canstockphoto5414691So what happens when MLive Media Group announces yet another round of cutbacks in the state, including 29 layoffs in editorial staff –apparently divided among the eight news hubs in the cities that once had vibrant newspapers – and the relocation of “News leadership,” what we used to call editors, out of local offices?

That, of course, includes the Kalamazoo Gazette. MLive, in its carefully worded, cryptic announcement on Jan. 6, stated “the number of staff members producing content … remains intact statewide, although some roles will evolve based on audience demands.” Yet in the very next sentence, the announcement went on, “Overall, 29 content positions will be eliminated.”

I think MLive’s announcement could have used some better editing, though MLive said positions eliminated will be “primarily through reducing management roles and jobs related to newspaper production.” Perhaps more ominous for local news coverage, John Hiner, MLive’s vice president of content, said, “News leadership has been restructured around regional management.”

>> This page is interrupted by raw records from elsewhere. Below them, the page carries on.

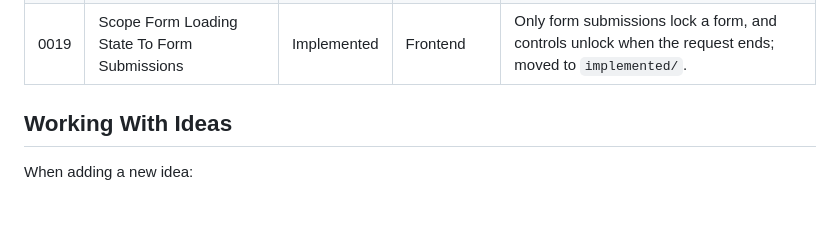
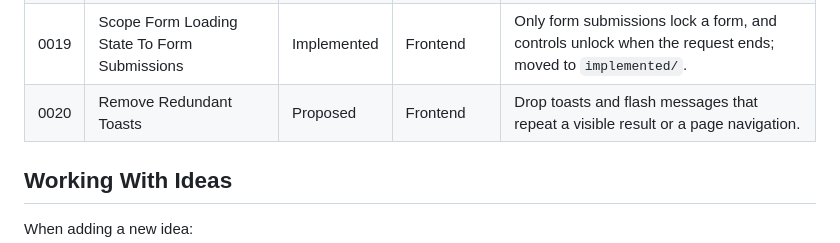
Before and after one commit to adrien-berchet/gift-manager, a Markdown page: docs/ideas/README.md, the part around the change. Drawn GitHub-style; blank space fills up the shorter version.

Commit message:
Docs: Idea: Remove redundant toasts

```diff
--- a/docs/ideas/README.md
+++ b/docs/ideas/README.md
@@ -71,6 +71,7 @@ status and notes to reflect the move.
 | 0017 | Extract Inline Scripts And Styles From The Base Template | Implemented | Frontend | base.html inline code moved to static files; moved to `implemented/`. |
 | 0018 | Unify Delete Confirmation | Implemented | Frontend | Single shared delete flow; moved to `implemented/`. |
 | 0019 | Scope Form Loading State To Form Submissions | Implemented | Frontend | Only form submissions lock a form, and controls unlock when the request ends; moved to `implemented/`. |
+| 0020 | Remove Redundant Toasts | Proposed | Frontend | Drop toasts and flash messages that repeat a visible result or a page navigation. |
 
 ## Working With Ideas
 
```
Also changed, not shown: docs/ideas/0020-remove-redundant-toasts.md (added, +94 -0 lines).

The emphasis is on statewide coverage. That’s important, but local communities also need local news if we’re going to make sense of what’s going on, in our towns, our cities, our state. Hiner said MLive will maintain “essential news coverage in local markets,” but the decision on what local news is essential and how it will be reported will not be made locally. But hey, MLive’s Michigan’s Best food and travel series will be expanded. So what’s the problem? More